(Data extracts Opens)

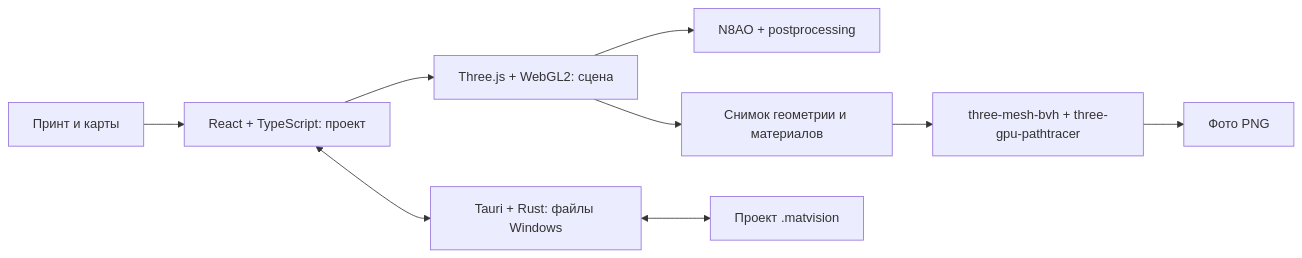
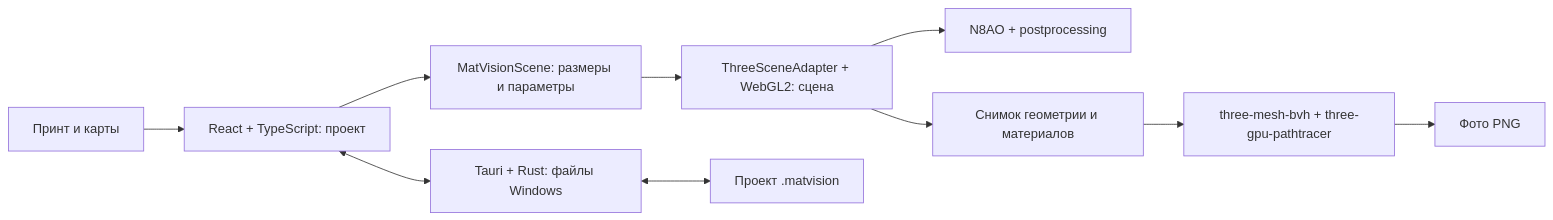
Before and after one commit to AlexCodeHadjar/matvision-studio: the diagram in README.md, drawn with Mermaid. The commit also changed other lines of this file and 16 other files, not shown here.

````diff
--- a/README.md
+++ b/README.md
@@ -69,11 +71,12 @@
 ```mermaid
 flowchart LR
     A[Принт и карты] --> B[React + TypeScript: проект]
-    B --> C[Three.js + WebGL2: сцена]
+    B --> S[MatVisionScene: размеры и параметры]
+    S --> C[ThreeSceneAdapter + WebGL2: сцена]
     C --> D[N8AO + postprocessing]
     C --> E[Снимок геометрии и материалов]
     E --> F[three-mesh-bvh + three-gpu-pathtracer]
     F --> G[Фото PNG]
     B <--> H[Tauri + Rust: файлы Windows]
     H <--> I[Проект .matvision]
 ```
````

(Data extracts Closes)

* **What is being asked**:
Whenever a line in the material contains the word "README", copy that line.

* **Result of the task**:
Before and after one commit to AlexCodeHadjar/matvision-studio: the diagram in README.md, drawn with Mermaid. The commit also changed other lines of this file and 16 other files, not shown here.
--- a/README.md
+++ b/README.md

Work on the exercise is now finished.